[Opening Data to examine section]

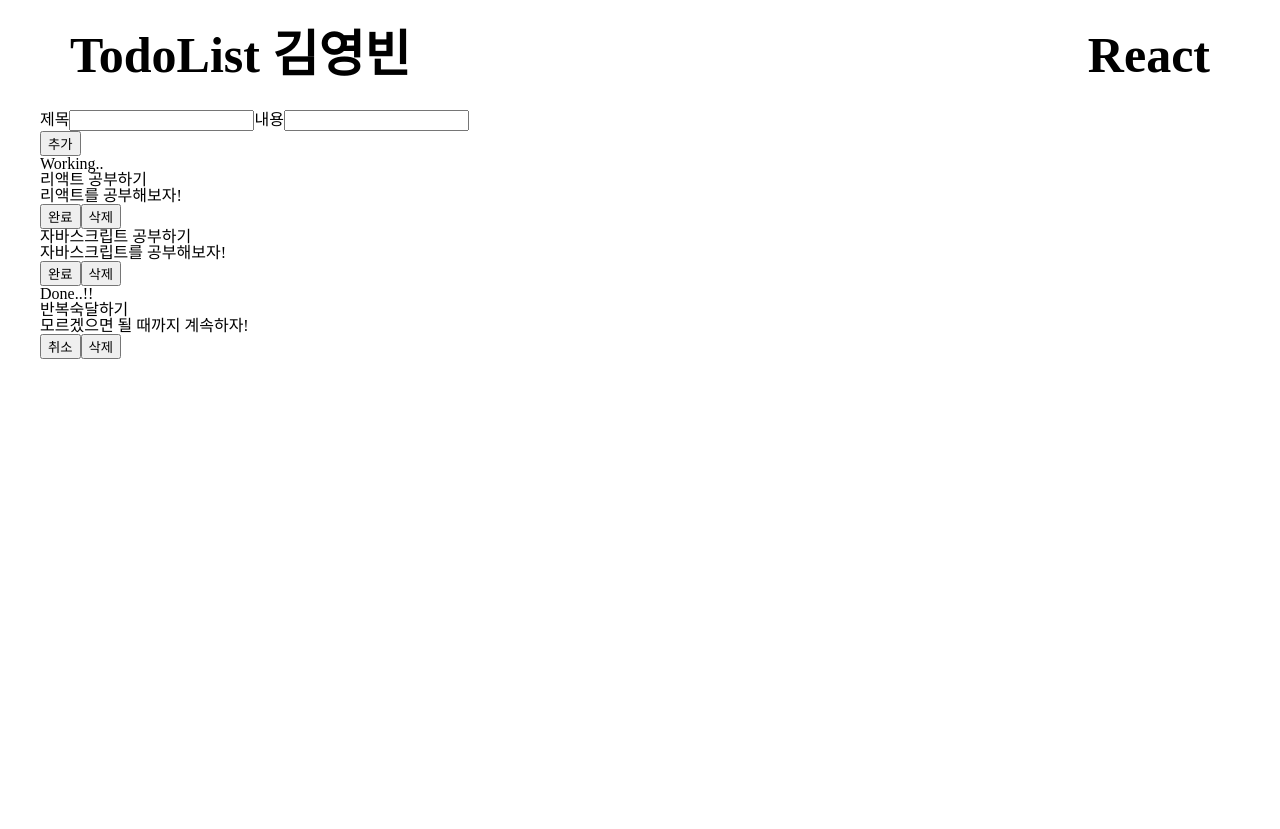
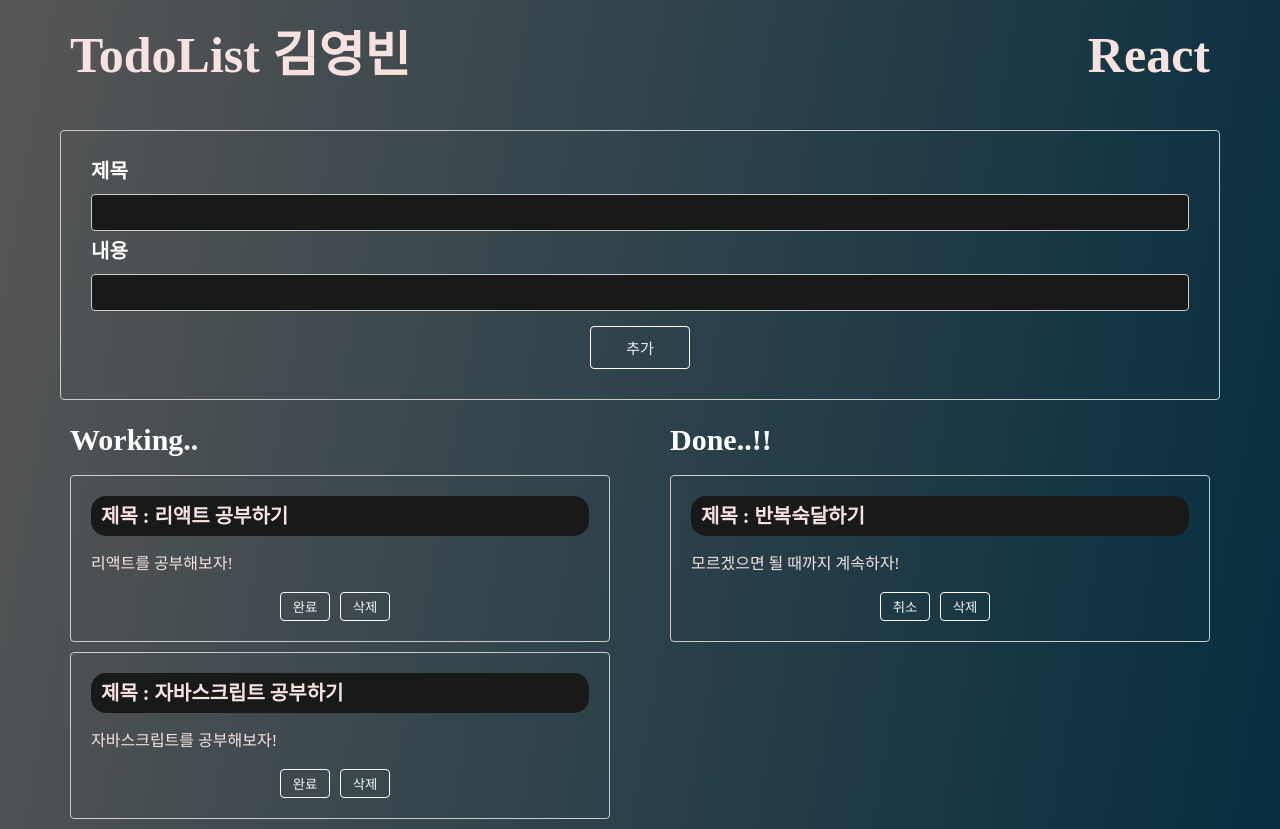
Before and after one commit to dudqls611/todoList, a React (Create React App) app: page / in a window 1280 px wide. Before the commit the page ends 800 px from the top, so only its background shows below. Built offline with nearby package versions, Linux system fonts and the light colour scheme.

Commit message:
css 완성

```diff
--- a/src/App.jsx
+++ b/src/App.jsx
@@ -11,7 +11,7 @@ function App() {
   return (
     <div className="layout">
       <header>
-        <div>TodoList 김영빈</div>
+        <div className="titleName">TodoList 김영빈</div>
         <div>React</div>
       </header>
       <main>
@@ -21,8 +21,14 @@ function App() {
         {/* 할일, 완료한 일이니까 두개 만듦 */}
         {/* true, false, todos를 TodoList로 props보내줌 */}
         {/* setTodos를 TodoList -> Todo로 props 보내줌 props드릴링이라고함*/}
-        <TodoList isActive={true} todos={todos} setTodos={setTodos}></TodoList>
-        <TodoList isActive={false} todos={todos} setTodos={setTodos}></TodoList>
+        <div className="todoListBox">
+          <div className="workingBox">
+            <TodoList isActive={true} todos={todos} setTodos={setTodos}></TodoList>
+          </div>
+          <div className="doneBox">
+            <TodoList isActive={false} todos={todos} setTodos={setTodos}></TodoList>
+          </div>
+        </div>
       </main>
     </div>
   );
--- a/src/components/Input.jsx
+++ b/src/components/Input.jsx
@@ -14,7 +14,7 @@ function Input({ setTodos }) {
       title,
       contents,
       isDone: false,
-      id: uuidv4()
+      id: uuidv4(),
     };
     setTodos((prev) => [...prev, newTodo]); //기존에 있던걸 prev가져와서 ...prev로 찢어주고 거기에 newTodo추가해줌
     setTitle("");
@@ -28,22 +28,19 @@ function Input({ setTodos }) {
   };
 
   return (
-    //form 태그의 onSubmit 이용
+    //form 태그의 onSubmit 이용, 엔터쳐도 됨
     <form onSubmit={handleSubmitClick}>
       {/* 변화가 있을때 useState 감지해서 랜더링 해준다 */}
-      <div className="input-group">
-        <label className="form-label">제목</label>
-        <input value={title} onChange={titleChange}></input>
-        <label className="form-label">내용</label>
-        <input value={contents} onChange={contentsChange}></input>
+      <div className="inputBox">
+        <div className="input-group">
+          <label className="form-label">제목</label>
+          <input value={title} onChange={titleChange}></input>
+          <label className="form-label">내용</label>
+          <input value={contents} onChange={contentsChange}></input>
+          <button>추가</button>
+        </div>
       </div>
-      <button>추가</button>
 
-
-
-      {/* 제목  <input value={title} onChange={titleChange}></input>
-      내용  <input value={contents} onChange={contentsChange}></input>
-      <button>추가</button> */}
     </form>
   );
 }
--- a/src/components/Todo.jsx
+++ b/src/components/Todo.jsx
@@ -1,3 +1,5 @@
+import "../style/Todo.css";
+
 function Todo({ item, isActive, setTodos }) {
   const deleteClick = () => {
     // 바꿔주려면 setTodos가져와야함
@@ -19,11 +21,19 @@ function Todo({ item, isActive, setTodos }) {
   };
 
   return (
-    <div>
-      <h5>{item.title}</h5>
-      <p>{item.contents}</p>
-      <button onClick={switchClick}>{isActive ? "완료" : "취소"}</button>
-      <button onClick={deleteClick}>삭제</button>
+    <div className="listBox">
+      <div className="itemBox">
+        <h5>제목 : {item.title}</h5>
+        <p>{item.contents}</p>
+      </div>
+      <div className="btnBox">
+        <button className="switchBtn" onClick={switchClick}>
+          {isActive ? "완료" : "취소"}
+        </button>
+        <button className="delBtn" onClick={deleteClick}>
+          삭제
+        </button>
+      </div>
     </div>
   );
 }
--- a/src/components/TodoList.jsx
+++ b/src/components/TodoList.jsx
@@ -1,4 +1,5 @@
 import Todo from "./Todo";
+import "../style/TodoList.css";
 
 function TodoList({ todos, isActive, setTodos }) {
   return (
--- a/src/style/App.css
+++ b/src/style/App.css
@@ -1,5 +1,6 @@
 body {
-  background-color: #fff;
+  background-image: linear-gradient(100deg, #575656, #062e3f);
+  color: #fff;
 }
 .layout {
   max-width: 1200px;
@@ -12,4 +13,38 @@ header {
   padding: 30px;
   font-size: 50px;
   font-weight: bold;
+  color: rgb(247, 226, 223);
 }
+.titleName {
+  animation-name: typing;
+  animation-duration: 2s;
+  animation-fill-mode: forwards; /*끝나고 나서 모습 유지하게 해줌*/
+  color: transparent;
+  overflow: hidden;
+  white-space: nowrap;
+  width: 0;
+}
+
+@keyframes typing {
+  from {
+    width: 0;
+  }
+  to {
+    width: 400px;
+    color: rgb(247, 226, 223);
+
+  }
+}
+
+.todoListBox {
+  display: flex;
+}
+.workingBox, .doneBox {
+  width: 45%;
+}
+.workingBox {
+  margin: 0 auto;
+}
+.doneBox {
+  margin: 0 auto;
+}
--- a/src/style/Input.css
+++ b/src/style/Input.css
@@ -0,0 +1,44 @@
+.inputBox {
+  margin: 20px;
+  padding: 30px;
+  border: 1px solid #ccc;
+  border-radius: 4px;
+}
+
+.input-group {
+  display: flex;
+  flex-direction: column;
+  gap: 10px;
+}
+
+.form-label {
+  font-weight: bold;
+  margin-bottom: 3px;
+  font-size: 20px;
+}
+
+.input-group input {
+  padding: 10px;
+  border: 1px solid #ccc;
+  border-radius: 4px;
+  background-color: #181a1a;
+  color: rgb(247, 226, 223);
+}
+
+.input-group button {
+  width: 100px;
+  padding: 10px 20px;
+  border-radius: 4px;
+  cursor: pointer;
+  margin: 0 auto;
+  margin-top: 5px;
+  background-color:rgba(0, 0, 0, 0);
+  border: 1px solid white;
+  color: whitesmoke;
+  font-size: 15px;
+}
+
+.input-group button:hover {
+  background-color:rgba(247, 226, 223, 1);
+  color: black;
+}
--- /dev/null
+++ b/src/style/Todo.css
@@ -0,0 +1,50 @@
+.listBox {
+  margin-bottom: 10px;
+  padding: 20px;
+  border: 1px solid #ccc;
+  border-radius: 4px;
+  justify-content: space-around;
+  color: rgb(247, 226, 223);
+}
+
+.itemBox {
+  margin-bottom: 20px;
+}
+.itemBox h5 {
+  margin-bottom: 20px;
+  font-size: 20px;
+  font-weight: bold;
+  background-color: #181a1a;
+  padding: 10px;
+  border-radius: 15px;
+}
+.btnBox {
+  text-align: center;
+}
+button {
+  width: 50px;
+  padding: 4px 9px;
+  border: none;
+  border-radius: 4px;
+  cursor: pointer;
+  margin-right: 10px;
+}
+
+.switchBtn {
+  background-color: rgba(0, 0, 0, 0);
+  border: 1px solid white;
+  color: whitesmoke;
+}
+.switchBtn:hover {
+  background-color: rgba(247, 226, 223, 1);
+  color: black;
+}
+.delBtn {
+  background-color: rgba(0, 0, 0, 0);
+  border: 1px solid white;
+  color: whitesmoke;
+}
+.delBtn:hover {
+  background-color: rgba(247, 226, 223, 1);
+  color: black;
+}
--- /dev/null
+++ b/src/style/TodoList.css
@@ -0,0 +1,4 @@
+h4 {
+  font-size: 30px;
+  margin: 5px 0 20px;
+}
--- a/src/style/reset.css
+++ b/src/style/reset.css
@@ -4,7 +4,7 @@
 */
 
 html, body, div, span, applet, object, iframe,
-h1, h2, h3, h4, h5, h6, p, blockquote, pre,
+h1, h2, h3, h5, h6, p, blockquote, pre,
 a, abbr, acronym, address, big, cite, code,
 del, dfn, em, img, ins, kbd, q, s, samp,
 small, strike, strong, sub, sup, tt, var,
```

[Closing Data to examine section]

* **Prompt**
You are asked to output the records precisely as they appear, minus any pictures.

* **Exercise answer**
Before and after one commit to dudqls611/todoList, a React (Create React App) app: page / in a window 1280 px wide. Before the commit the page ends 800 px from the top, so only its background shows below. Built offline with nearby package versions, Linux system fonts and the light colour scheme.

Commit message:
css 완성

```diff
--- a/src/App.jsx
+++ b/src/App.jsx
@@ -11,7 +11,7 @@ function App() {
   return (
     <div className="layout">
       <header>
-        <div>TodoList 김영빈</div>
+        <div className="titleName">TodoList 김영빈</div>
         <div>React</div>
       </header>
       <main>
@@ -21,8 +21,14 @@ function App() {
         {/* 할일, 완료한 일이니까 두개 만듦 */}
         {/* true, false, todos를 TodoList로 props보내줌 */}
         {/* setTodos를 TodoList -> Todo로 props 보내줌 props드릴링이라고함*/}
-        <TodoList isActive={true} todos={todos} setTodos={setTodos}></TodoList>
-        <TodoList isActive={false} todos={todos} setTodos={setTodos}></TodoList>
+        <div className="todoListBox">
+          <div className="workingBox">
+            <TodoList isActive={true} todos={todos} setTodos={setTodos}></TodoList>
+          </div>
+          <div className="doneBox">
+            <TodoList isActive={false} todos={todos} setTodos={setTodos}></TodoList>
+          </div>
+        </div>
       </main>
     </div>
   );
--- a/src/components/Input.jsx
+++ b/src/components/Input.jsx
@@ -14,7 +14,7 @@ function Input({ setTodos }) {
       title,
       contents,
       isDone: false,
-      id: uuidv4()
+      id: uuidv4(),
     };
     setTodos((prev) => [...prev, newTodo]); //기존에 있던걸 prev가져와서 ...prev로 찢어주고 거기에 newTodo추가해줌
     setTitle("");
@@ -28,22 +28,19 @@ function Input({ setTodos }) {
   };
 
   return (
-    //form 태그의 onSubmit 이용
+    //form 태그의 onSubmit 이용, 엔터쳐도 됨
     <form onSubmit={handleSubmitClick}>
       {/* 변화가 있을때 useState 감지해서 랜더링 해준다 */}
-      <div className="input-group">
-        <label className="form-label">제목</label>
-        <input value={title} onChange={titleChange}></input>
-        <label className="form-label">내용</label>
-        <input value={contents} onChange={contentsChange}></input>
+      <div className="inputBox">
+        <div className="input-group">
+          <label className="form-label">제목</label>
+          <input value={title} onChange={titleChange}></input>
+          <label className="form-label">내용</label>
+          <input value={contents} onChange={contentsChange}></input>
+          <button>추가</button>
+        </div>
       </div>
-      <button>추가</button>
 
-
-
-      {/* 제목  <input value={title} onChange={titleChange}></input>
-      내용  <input value={contents} onChange={contentsChange}></input>
-      <button>추가</button> */}
     </form>
   );
 }
--- a/src/components/Todo.jsx
+++ b/src/components/Todo.jsx
@@ -1,3 +1,5 @@
+import "../style/Todo.css";
+
 function Todo({ item, isActive, setTodos }) {
   const deleteClick = () => {
     // 바꿔주려면 setTodos가져와야함
@@ -19,11 +21,19 @@ function Todo({ item, isActive, setTodos }) {
   };
 
   return (
-    <div>
-      <h5>{item.title}</h5>
-      <p>{item.contents}</p>
-      <button onClick={switchClick}>{isActive ? "완료" : "취소"}</button>
-      <button onClick={deleteClick}>삭제</button>
+    <div className="listBox">
+      <div className="itemBox">
+        <h5>제목 : {item.title}</h5>
+        <p>{item.contents}</p>
+      </div>
+      <div className="btnBox">
+        <button className="switchBtn" onClick={switchClick}>
+          {isActive ? "완료" : "취소"}
+        </button>
+        <button className="delBtn" onClick={deleteClick}>
+          삭제
+        </button>
+      </div>
     </div>
   );
 }
--- a/src/components/TodoList.jsx
+++ b/src/components/TodoList.jsx
@@ -1,4 +1,5 @@
 import Todo from "./Todo";
+import "../style/TodoList.css";
 
 function TodoList({ todos, isActive, setTodos }) {
   return (
--- a/src/style/App.css
+++ b/src/style/App.css
@@ -1,5 +1,6 @@
 body {
-  background-color: #fff;
+  background-image: linear-gradient(100deg, #575656, #062e3f);
+  color: #fff;
 }
 .layout {
   max-width: 1200px;
@@ -12,4 +13,38 @@ header {
   padding: 30px;
   font-size: 50px;
   font-weight: bold;
+  color: rgb(247, 226, 223);
 }
+.titleName {
+  animation-name: typing;
+  animation-duration: 2s;
+  animation-fill-mode: forwards; /*끝나고 나서 모습 유지하게 해줌*/
+  color: transparent;
+  overflow: hidden;
+  white-space: nowrap;
+  width: 0;
+}
+
+@keyframes typing {
+  from {
+    width: 0;
+  }
+  to {
+    width: 400px;
+    color: rgb(247, 226, 223);
+
+  }
+}
+
+.todoListBox {
+  display: flex;
+}
+.workingBox, .doneBox {
+  width: 45%;
+}
+.workingBox {
+  margin: 0 auto;
+}
+.doneBox {
+  margin: 0 auto;
+}
--- a/src/style/Input.css
+++ b/src/style/Input.css
@@ -0,0 +1,44 @@
+.inputBox {
+  margin: 20px;
+  padding: 30px;
+  border: 1px solid #ccc;
+  border-radius: 4px;
+}
+
+.input-group {
+  display: flex;
+  flex-direction: column;
+  gap: 10px;
+}
+
+.form-label {
+  font-weight: bold;
+  margin-bottom: 3px;
+  font-size: 20px;
+}
+
+.input-group input {
+  padding: 10px;
+  border: 1px solid #ccc;
+  border-radius: 4px;
+  background-color: #181a1a;
+  color: rgb(247, 226, 223);
+}
+
+.input-group button {
+  width: 100px;
+  padding: 10px 20px;
+  border-radius: 4px;
+  cursor: pointer;
+  margin: 0 auto;
+  margin-top: 5px;
+  background-color:rgba(0, 0, 0, 0);
+  border: 1px solid white;
+  color: whitesmoke;
+  font-size: 15px;
+}
+
+.input-group button:hover {
+  background-color:rgba(247, 226, 223, 1);
+  color: black;
+}
--- /dev/null
+++ b/src/style/Todo.css
@@ -0,0 +1,50 @@
+.listBox {
+  margin-bottom: 10px;
+  padding: 20px;
+  border: 1px solid #ccc;
+  border-radius: 4px;
+  justify-content: space-around;
+  color: rgb(247, 226, 223);
+}
+
+.itemBox {
+  margin-bottom: 20px;
+}
+.itemBox h5 {
+  margin-bottom: 20px;
+  font-size: 20px;
+  font-weight: bold;
+  background-color: #181a1a;
+  padding: 10px;
+  border-radius: 15px;
+}
+.btnBox {
+  text-align: center;
+}
+button {
+  width: 50px;
+  padding: 4px 9px;
+  border: none;
+  border-radius: 4px;
+  cursor: pointer;
+  margin-right: 10px;
+}
+
+.switchBtn {
+  background-color: rgba(0, 0, 0, 0);
+  border: 1px solid white;
+  color: whitesmoke;
+}
+.switchBtn:hover {
+  background-color: rgba(247, 226, 223, 1);
+  color: black;
+}
+.delBtn {
+  background-color: rgba(0, 0, 0, 0);
+  border: 1px solid white;
+  color: whitesmoke;
+}
+.delBtn:hover {
+  background-color: rgba(247, 226, 223, 1);
+  color: black;
+}
--- /dev/null
+++ b/src/style/TodoList.css
@@ -0,0 +1,4 @@
+h4 {
+  font-size: 30px;
+  margin: 5px 0 20px;
+}
--- a/src/style/reset.css
+++ b/src/style/reset.css
@@ -4,7 +4,7 @@
 */
 
 html, body, div, span, applet, object, iframe,
-h1, h2, h3, h4, h5, h6, p, blockquote, pre,
+h1, h2, h3, h5, h6, p, blockquote, pre,
 a, abbr, acronym, address, big, cite, code,
 del, dfn, em, img, ins, kbd, q, s, samp,
 small, strike, strong, sub, sup, tt, var,
```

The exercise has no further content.